But any hope lit by the government's announcement last week was quickly extinguished this week, when university principals said it would still not be possible to organise a coronavirus-safe sitting. In the end it is up to the exam organisers to decide whether or not to hold it, so the government holds limited sway.

“They [the university principals] do not want to take responsibility for conducting the exam during the autumn, but would rather spend time and resources on conducting two tests as safely as possible in spring,” Karin Röding, director-general of the Swedish Council for Higher Education (UHR), told the TT news agency on Tuesday.

“I have no reason to have another opinion,” she added.

“It appears to be the case that you are going to have to wait another few months before an exam can be carried out in an infection-safe way,” confirmed Sweden's Minister of Higher Education, Matilda Ernkrans.

Meanwhile the political pressure eased on the Social Democrat-Green coalition government to ensure the test could be held before the deadline for applying to the spring semester of university, when the Liberal party joined the centre-left in voting no to pushing for an autumn sitting. Last week there was a majority for a yes vote on the Swedish parliament's education committee, consisting of right-wing parties Moderates, Christian Democrats, Sweden Democrats and the Liberals, but after the latter switched sides the committee voted no.

The Mdoerates blamed the government for not acting sooner to help the exam go ahead, by for example allocating more money and investigating the possibility of using more venues.

“There is one person who is to blame. That's Matilda Ernkrans,” said the party's education spokesperson Kristina Axén Olin. “The government has handled it really poorly and now it is thought to be too late and impossible.”

Ernkrans argued that she and the government had done everything they could, including making sure that test results from previous years will be valid for eight years rather than the usual five, as well as allocating extra funding to make it possible to hold more than one exam next spring.

Swedish vocabulary

cancel – ställa in

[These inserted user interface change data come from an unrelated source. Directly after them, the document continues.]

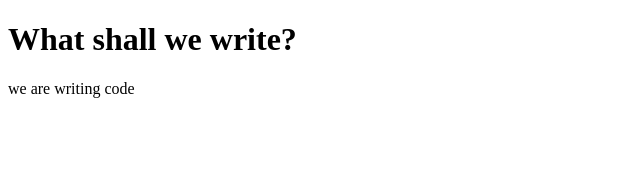
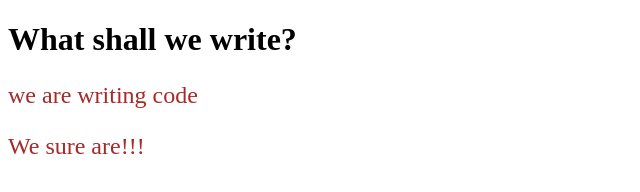
Before and after one commit to riteshshahis/git-practive-repo, a plain HTML site: page index.html in a window 1280 px wide. Shown: the whole page, without its empty margins (0-640 px from the left). Drawn offline with Linux system fonts and the light colour scheme.

Commit message:
added another paragraph

```diff
--- a/index.html
+++ b/index.html
@@ -6,6 +6,13 @@
     <body>
     <h1>What shall we write?</h1>
     <p>we are writing code</p>
+    <p>We sure are!!!</p>
+    <style>
+        p{
+            font-size: x-large;
+            color: brown;
+        }
+    </style>
     </body>
 
 </html>
```
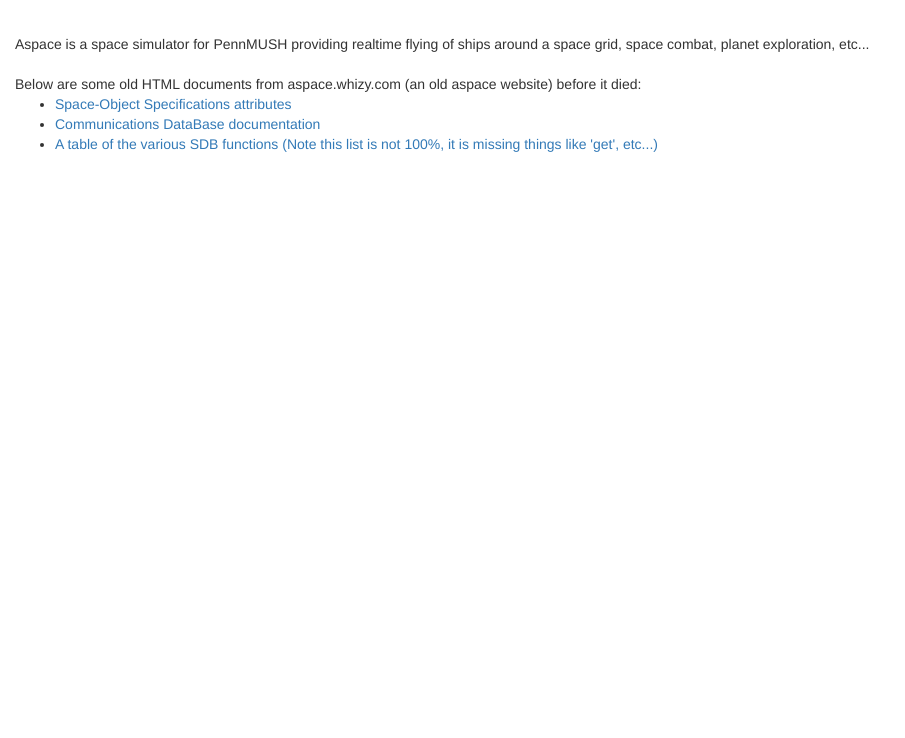
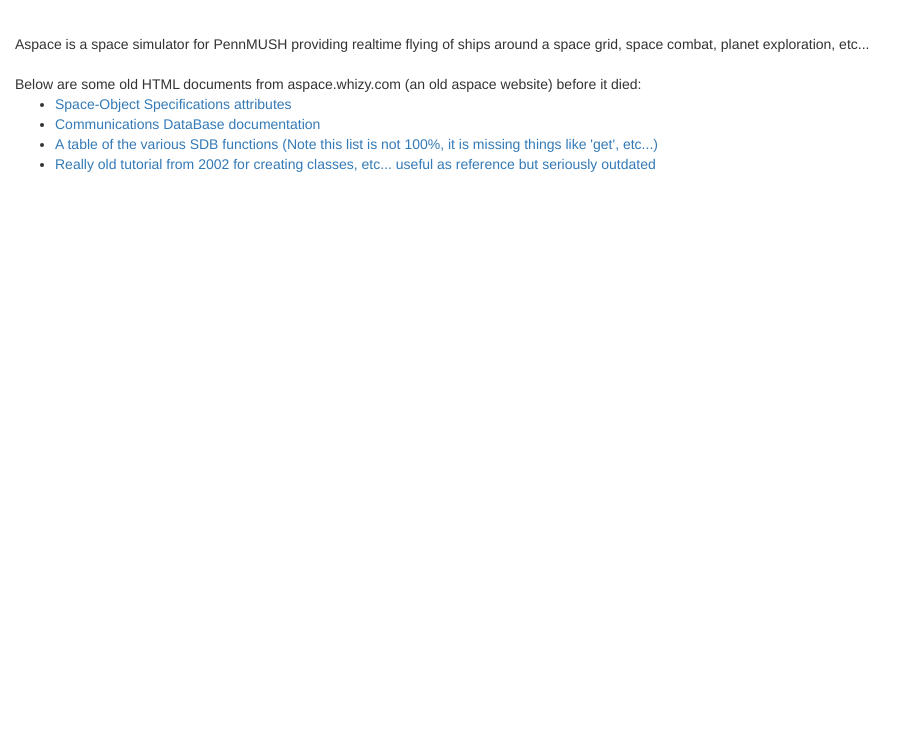
Before and after one commit to aspace-sim/aspace-sim.github.io, a plain HTML site: page index.html in a window 1280 px wide. Shown: the part 62-800 px from the top of the page, without its empty margins (0-905 px from the left). Drawn offline with nearby package versions, Linux system fonts and the light colour scheme.

Commit message:
Add link to tutorial PDF

```diff
--- a/index.html
+++ b/index.html
@@ -31,6 +31,7 @@
         <li><a href="attribs.htm">Space-Object Specifications attributes</a></li>
         <li><a href="cdb_document.txt">Communications DataBase documentation</a></li>
         <li><a href="sdb.htm">A table of the various SDB functions (Note this list is not 100%, it is missing things like 'get', etc...)</a></li>
+        <li><a href="attspace.PDF">Really old tutorial from 2002 for creating classes, etc... useful as reference but seriously outdated</a></li>
       </ul>
     </div>
   </body>
```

test/exam – (ett) prov

second chance – (en) andra chans

government – (en) regering

semester – (en) termin (note the false friend – the Swedish word semester means holiday)